Privacy concerns for school students

Student storytelling can often give a glimpse into what’s happening in their lives, their interests and passions, and the issues that are on their mind.

The latest instalment of the Australian Children’s Word of the Year reveals online safety is a top concern for students. Researchers analysed 87,117 short stories written by students aged 7-13 – more than 7.5 million words – and named ‘privacy’ the Oxford Children’s Word of the Year for 2022.

The data from Oxford University Press, in partnership with the Storyathon online story-writing event, show a clear trend towards language associated with the internet, data protection and online behaviour with ‘information’ and ‘risk’ also making the shortlist, alongside ‘impact’, ‘opinion’ and ‘pollution’.

Flinders University’s Anne Bayetto says student usage of the word ‘privacy’ increased by 397% compared to 2021, when ‘power’ was named Children’s Word of the Year. Unsurprisingly, ‘virus’ topped the list in 2020 as the pandemic changed our lives. ‘Bravery’ took out the title in 2019.

Bayetto says the increase in language associated with online safety is likely due to students being immersed in online learning and virtual networking as a result of the lockdowns and pandemic restrictions. ‘Students are recognising some of the risks of the internet and the importance of protecting their privacy and ensuring that their personal information is safe.

‘As we continue to live with COVID-19 among other unfolding global crises, students are becoming acutely aware of the risks around them. It could be that they are considering risks more often in their lives and how they can protect themselves from these risks.

‘Ethical issues are also raised, with students sympathising with celebrities that have their privacy invaded on a daily basis and have to endure life in the spotlight.’

She adds students also wrote about the need for a private space – somewhere to log off and unwind. ‘Students are reflecting on the value of alone time in their rooms, and the need to balance socialisation time with rest and space. They feel it’s really important to have some time out and recharge.’

Four major themes emerged from the analysis of 2022 stories:

  • Ethics – Students used their short stories to explore rights and responsibilities, and the impact their own choices have on others and the world around them.
  • Mental health and wellbeing – Students wrote about mental health issues and social-emotional concepts including anxiety and depression, kindness, leadership and confidence.
  • Environment – ‘Carbon dioxide’ and ‘pollution’ featured strongly in students’ writing, alongside calls for action on climate change and conservation. Issues such as plastic waste and ocean pollution were on the minds of the young writers.
  • Information – Protecting your personal information, researching facts and the impact of the internet were strong themes in the 2022 stories. Students were also mindful about forming their own opinions and respecting the opinions of others in a world where we have access to masses of information.
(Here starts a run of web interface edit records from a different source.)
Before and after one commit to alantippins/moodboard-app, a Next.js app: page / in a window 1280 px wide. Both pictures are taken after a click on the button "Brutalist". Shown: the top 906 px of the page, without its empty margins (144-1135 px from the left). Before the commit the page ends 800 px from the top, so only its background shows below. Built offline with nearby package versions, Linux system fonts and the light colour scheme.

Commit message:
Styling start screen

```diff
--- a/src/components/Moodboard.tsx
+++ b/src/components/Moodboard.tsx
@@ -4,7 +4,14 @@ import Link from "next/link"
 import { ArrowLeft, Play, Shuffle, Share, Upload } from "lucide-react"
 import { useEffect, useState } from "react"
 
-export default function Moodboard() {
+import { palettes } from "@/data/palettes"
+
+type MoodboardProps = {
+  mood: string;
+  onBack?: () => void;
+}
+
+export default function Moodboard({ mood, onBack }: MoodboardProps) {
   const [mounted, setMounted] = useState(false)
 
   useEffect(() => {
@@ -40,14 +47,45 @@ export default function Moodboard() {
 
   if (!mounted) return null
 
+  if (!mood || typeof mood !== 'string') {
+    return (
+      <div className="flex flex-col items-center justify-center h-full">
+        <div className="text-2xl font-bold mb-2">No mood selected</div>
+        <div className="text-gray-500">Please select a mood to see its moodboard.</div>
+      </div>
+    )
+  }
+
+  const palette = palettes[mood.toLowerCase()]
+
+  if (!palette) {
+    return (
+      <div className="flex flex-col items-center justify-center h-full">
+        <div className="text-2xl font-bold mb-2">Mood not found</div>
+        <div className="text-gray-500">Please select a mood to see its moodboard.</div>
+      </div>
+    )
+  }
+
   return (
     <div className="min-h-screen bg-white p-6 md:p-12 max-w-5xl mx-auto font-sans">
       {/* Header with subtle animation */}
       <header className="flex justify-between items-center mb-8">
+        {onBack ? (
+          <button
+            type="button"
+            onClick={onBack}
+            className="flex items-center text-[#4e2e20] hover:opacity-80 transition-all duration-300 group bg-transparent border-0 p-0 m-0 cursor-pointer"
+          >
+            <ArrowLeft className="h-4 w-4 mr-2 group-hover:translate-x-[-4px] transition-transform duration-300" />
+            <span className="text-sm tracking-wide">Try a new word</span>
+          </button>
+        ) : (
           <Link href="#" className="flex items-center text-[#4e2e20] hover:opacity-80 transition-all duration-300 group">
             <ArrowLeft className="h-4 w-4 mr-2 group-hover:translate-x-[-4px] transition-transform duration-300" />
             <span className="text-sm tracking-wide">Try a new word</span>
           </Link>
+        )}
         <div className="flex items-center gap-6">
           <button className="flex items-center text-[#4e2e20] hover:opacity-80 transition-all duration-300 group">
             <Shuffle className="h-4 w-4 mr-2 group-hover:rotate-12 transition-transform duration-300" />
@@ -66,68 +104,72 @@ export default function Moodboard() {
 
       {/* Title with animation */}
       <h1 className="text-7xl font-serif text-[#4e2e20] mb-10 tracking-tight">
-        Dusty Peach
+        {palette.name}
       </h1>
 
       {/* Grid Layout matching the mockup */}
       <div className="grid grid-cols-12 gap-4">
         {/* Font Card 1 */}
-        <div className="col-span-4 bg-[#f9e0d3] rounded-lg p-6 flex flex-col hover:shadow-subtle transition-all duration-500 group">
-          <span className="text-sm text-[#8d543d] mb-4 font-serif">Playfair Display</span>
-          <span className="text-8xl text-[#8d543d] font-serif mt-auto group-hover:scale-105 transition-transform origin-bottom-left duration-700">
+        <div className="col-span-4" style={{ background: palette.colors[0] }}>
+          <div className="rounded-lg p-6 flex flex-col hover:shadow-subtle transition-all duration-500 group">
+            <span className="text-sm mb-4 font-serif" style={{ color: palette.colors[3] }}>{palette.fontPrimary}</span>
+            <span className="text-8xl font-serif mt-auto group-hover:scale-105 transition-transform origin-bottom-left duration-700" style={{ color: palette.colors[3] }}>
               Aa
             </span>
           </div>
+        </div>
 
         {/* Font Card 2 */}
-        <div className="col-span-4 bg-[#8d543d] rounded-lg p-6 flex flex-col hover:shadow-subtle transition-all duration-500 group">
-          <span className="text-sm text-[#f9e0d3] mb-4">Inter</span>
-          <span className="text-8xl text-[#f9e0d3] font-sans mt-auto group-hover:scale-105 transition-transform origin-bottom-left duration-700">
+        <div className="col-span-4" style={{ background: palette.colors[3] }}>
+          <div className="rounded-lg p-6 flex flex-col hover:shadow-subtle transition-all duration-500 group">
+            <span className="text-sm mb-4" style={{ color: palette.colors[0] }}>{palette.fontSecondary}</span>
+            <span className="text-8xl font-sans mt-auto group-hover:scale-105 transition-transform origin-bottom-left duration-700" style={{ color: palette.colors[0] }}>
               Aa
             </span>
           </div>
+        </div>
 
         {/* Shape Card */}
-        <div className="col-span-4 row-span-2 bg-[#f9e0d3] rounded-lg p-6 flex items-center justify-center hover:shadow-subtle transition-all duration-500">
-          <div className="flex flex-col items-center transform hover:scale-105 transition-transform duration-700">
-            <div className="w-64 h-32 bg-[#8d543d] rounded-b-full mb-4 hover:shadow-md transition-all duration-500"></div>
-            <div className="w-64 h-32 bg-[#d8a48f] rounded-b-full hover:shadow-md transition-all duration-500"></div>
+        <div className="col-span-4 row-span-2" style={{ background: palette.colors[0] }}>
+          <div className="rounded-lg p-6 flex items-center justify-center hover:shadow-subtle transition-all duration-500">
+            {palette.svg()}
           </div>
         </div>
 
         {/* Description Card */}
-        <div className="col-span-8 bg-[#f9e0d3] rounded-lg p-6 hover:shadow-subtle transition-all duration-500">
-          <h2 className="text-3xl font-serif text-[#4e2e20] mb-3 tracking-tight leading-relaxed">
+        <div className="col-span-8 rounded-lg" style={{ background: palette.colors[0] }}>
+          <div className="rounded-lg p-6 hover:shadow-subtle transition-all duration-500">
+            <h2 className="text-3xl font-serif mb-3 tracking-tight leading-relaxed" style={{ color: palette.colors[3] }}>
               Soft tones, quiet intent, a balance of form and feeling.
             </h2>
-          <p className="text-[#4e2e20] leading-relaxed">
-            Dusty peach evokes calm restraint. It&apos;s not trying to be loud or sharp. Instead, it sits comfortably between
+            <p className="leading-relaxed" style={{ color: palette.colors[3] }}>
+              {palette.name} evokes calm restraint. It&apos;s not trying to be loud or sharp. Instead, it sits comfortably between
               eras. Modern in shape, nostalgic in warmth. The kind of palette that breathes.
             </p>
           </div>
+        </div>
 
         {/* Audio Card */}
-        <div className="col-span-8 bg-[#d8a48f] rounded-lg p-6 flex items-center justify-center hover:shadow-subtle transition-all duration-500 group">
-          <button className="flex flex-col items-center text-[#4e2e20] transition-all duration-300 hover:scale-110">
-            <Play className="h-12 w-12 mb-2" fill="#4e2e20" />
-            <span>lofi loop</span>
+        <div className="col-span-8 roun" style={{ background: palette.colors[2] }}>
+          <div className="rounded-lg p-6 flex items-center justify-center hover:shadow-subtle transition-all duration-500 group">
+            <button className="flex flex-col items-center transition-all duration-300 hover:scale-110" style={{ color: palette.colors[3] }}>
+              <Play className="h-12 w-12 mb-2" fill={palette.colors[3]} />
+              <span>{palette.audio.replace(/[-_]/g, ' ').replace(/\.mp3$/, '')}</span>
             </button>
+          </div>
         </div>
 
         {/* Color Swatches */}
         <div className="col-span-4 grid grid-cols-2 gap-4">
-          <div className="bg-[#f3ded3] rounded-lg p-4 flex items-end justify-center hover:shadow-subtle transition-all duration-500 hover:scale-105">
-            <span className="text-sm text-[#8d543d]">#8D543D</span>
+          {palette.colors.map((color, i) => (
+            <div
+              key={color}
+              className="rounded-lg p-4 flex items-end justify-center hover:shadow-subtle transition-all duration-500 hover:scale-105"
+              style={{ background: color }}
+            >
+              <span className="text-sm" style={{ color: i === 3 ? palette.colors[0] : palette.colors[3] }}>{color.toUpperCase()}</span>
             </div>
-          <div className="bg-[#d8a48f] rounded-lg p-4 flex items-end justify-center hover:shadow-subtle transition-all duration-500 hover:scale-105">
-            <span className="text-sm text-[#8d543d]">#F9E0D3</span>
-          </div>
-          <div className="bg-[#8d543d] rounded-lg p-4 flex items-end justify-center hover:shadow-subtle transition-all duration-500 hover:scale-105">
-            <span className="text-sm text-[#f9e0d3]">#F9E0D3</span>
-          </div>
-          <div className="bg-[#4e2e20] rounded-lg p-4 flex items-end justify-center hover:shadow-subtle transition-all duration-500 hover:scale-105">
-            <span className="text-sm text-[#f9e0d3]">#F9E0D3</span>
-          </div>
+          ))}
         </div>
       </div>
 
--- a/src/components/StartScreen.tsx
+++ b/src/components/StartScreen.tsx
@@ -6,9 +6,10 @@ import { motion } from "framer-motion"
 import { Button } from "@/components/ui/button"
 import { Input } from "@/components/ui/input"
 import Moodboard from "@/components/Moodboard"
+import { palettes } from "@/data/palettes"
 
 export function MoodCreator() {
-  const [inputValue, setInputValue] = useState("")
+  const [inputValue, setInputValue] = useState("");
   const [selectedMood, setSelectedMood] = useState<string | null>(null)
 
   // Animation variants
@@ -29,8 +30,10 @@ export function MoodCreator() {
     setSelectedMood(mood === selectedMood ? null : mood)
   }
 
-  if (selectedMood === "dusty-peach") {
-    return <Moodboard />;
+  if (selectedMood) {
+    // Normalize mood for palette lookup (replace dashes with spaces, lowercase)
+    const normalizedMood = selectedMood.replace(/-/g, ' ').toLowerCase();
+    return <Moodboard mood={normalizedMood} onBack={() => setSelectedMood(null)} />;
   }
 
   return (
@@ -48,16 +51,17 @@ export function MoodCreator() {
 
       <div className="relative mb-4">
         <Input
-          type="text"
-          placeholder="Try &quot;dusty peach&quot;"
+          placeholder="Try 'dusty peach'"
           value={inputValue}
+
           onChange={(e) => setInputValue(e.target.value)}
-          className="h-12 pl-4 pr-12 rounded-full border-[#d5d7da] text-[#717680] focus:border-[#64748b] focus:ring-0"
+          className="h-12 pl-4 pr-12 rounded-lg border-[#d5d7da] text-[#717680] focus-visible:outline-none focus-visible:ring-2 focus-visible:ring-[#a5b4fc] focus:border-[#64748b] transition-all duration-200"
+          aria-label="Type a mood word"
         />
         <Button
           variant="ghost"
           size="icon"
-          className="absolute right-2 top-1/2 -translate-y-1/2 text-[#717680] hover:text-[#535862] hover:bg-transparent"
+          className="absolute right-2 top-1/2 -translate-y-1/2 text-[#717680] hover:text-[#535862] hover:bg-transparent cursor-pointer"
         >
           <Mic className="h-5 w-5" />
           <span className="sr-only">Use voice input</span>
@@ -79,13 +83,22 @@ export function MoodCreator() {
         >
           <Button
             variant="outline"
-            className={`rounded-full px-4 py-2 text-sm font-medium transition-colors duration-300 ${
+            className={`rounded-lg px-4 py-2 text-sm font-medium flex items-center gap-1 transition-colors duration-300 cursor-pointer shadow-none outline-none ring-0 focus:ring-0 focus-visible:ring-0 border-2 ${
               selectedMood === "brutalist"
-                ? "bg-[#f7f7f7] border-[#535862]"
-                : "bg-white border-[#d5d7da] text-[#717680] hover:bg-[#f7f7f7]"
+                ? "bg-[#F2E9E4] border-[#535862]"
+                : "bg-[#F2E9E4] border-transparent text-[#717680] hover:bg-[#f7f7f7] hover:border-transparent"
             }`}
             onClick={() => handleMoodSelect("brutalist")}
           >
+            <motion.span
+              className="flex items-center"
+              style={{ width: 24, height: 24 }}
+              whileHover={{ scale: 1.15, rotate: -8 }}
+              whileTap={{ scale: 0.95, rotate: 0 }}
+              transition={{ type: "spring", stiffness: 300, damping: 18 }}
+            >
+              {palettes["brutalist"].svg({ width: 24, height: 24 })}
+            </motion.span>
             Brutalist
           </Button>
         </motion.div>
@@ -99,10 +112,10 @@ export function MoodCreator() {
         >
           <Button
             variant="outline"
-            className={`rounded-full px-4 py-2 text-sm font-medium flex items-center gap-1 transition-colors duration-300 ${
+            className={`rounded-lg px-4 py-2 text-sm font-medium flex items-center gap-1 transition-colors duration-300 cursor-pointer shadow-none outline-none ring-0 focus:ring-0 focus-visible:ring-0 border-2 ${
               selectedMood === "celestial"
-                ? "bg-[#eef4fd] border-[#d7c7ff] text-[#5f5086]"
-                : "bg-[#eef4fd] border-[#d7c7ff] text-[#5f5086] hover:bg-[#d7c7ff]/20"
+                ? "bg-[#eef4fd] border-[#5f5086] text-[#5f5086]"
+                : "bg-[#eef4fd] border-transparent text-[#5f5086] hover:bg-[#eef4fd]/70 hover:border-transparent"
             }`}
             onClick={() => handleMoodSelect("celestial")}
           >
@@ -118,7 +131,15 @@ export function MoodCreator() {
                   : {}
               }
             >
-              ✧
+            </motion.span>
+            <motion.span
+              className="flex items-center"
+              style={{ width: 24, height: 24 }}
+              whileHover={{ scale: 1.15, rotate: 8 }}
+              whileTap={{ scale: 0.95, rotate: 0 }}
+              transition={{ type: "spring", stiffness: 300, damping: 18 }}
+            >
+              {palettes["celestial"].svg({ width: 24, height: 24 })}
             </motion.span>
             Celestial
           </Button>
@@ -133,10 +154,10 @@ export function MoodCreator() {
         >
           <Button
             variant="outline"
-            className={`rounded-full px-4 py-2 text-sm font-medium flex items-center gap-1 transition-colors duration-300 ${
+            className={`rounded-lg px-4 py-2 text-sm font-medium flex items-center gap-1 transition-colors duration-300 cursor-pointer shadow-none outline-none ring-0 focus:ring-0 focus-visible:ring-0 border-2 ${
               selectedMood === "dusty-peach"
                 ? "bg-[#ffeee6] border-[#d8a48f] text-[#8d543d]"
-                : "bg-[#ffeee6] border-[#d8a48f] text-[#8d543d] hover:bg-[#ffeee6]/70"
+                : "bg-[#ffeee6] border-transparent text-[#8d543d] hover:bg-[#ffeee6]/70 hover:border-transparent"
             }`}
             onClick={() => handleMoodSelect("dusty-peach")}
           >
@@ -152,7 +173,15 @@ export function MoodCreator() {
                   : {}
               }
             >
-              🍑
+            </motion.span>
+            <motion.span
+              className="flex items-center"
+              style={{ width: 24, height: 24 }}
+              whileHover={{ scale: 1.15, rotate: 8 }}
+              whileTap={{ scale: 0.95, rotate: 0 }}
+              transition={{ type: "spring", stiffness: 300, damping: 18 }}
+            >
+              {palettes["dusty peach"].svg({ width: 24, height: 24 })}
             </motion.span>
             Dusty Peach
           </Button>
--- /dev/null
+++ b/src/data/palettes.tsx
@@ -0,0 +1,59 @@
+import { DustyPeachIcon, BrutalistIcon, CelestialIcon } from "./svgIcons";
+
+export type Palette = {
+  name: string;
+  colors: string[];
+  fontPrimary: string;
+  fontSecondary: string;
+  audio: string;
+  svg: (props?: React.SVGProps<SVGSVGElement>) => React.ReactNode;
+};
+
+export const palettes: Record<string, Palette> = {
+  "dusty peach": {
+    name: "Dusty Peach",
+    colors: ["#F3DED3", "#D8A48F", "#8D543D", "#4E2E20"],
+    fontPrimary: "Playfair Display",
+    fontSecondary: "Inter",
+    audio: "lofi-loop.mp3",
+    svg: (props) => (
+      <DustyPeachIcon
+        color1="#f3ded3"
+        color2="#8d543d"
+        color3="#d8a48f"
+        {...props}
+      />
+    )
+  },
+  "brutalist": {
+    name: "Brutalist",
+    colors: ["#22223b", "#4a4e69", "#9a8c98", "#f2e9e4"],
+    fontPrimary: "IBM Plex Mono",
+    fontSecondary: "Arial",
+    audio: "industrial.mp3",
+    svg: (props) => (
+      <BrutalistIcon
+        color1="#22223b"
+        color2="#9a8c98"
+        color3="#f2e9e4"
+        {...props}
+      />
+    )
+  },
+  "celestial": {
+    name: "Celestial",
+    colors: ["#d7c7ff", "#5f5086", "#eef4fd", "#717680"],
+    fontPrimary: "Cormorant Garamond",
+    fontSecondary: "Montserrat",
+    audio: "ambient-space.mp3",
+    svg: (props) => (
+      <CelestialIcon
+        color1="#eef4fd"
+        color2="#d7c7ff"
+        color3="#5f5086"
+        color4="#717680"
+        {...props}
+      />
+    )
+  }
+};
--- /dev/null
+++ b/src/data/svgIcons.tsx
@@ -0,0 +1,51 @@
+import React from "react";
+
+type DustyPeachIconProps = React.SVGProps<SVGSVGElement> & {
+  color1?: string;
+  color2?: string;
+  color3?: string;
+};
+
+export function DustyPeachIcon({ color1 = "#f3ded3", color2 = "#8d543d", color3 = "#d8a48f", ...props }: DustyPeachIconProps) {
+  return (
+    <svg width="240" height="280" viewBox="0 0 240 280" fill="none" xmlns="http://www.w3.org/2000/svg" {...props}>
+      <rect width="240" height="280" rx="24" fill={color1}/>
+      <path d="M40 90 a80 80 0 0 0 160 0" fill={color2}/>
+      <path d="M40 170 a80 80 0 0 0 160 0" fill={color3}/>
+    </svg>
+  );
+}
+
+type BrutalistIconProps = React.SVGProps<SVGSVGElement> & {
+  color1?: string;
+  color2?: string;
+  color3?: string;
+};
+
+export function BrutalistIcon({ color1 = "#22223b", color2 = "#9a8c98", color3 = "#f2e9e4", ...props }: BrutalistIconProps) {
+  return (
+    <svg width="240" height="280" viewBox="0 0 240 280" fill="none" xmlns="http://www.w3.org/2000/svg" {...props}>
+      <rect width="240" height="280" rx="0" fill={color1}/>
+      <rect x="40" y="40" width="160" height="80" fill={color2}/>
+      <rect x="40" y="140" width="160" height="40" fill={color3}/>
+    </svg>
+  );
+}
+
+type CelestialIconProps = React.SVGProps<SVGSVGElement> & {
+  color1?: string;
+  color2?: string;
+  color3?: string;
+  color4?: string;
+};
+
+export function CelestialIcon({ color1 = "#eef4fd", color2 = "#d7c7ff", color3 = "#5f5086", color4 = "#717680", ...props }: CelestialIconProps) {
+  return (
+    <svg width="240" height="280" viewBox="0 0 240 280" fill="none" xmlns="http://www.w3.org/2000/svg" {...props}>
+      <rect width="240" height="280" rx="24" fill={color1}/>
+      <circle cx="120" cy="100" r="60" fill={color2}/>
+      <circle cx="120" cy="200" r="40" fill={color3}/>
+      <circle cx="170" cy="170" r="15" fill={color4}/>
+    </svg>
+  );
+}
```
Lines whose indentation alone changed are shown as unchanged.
Safer Internet Day for schools

Tomorrow (Tuesday 7 February) is Safer Internet Day, which aims to ‘raise awareness of emerging online issues and current concerns’. The event is marked around the globe, and here in Australia the eSafety Commissioner has produced lots of resources to help teachers promote online safety in schools to different age groups.

Stay tuned: Australia’s eSafety Commissioner Julie Inman Grant has written an exclusive contribution for Teacher to mark Safer Internet Day, which we’ll be publishing tomorrow.

Understanding the frequency and ways in which students write about themes can be a great way to plan vocabulary lessons. Consider how the themes in this study can be used in your lesson planning.

With your colleagues, consider some key themes to emerge from your own students’ writing. How can you embed these in your own lesson planning in a meaningful way?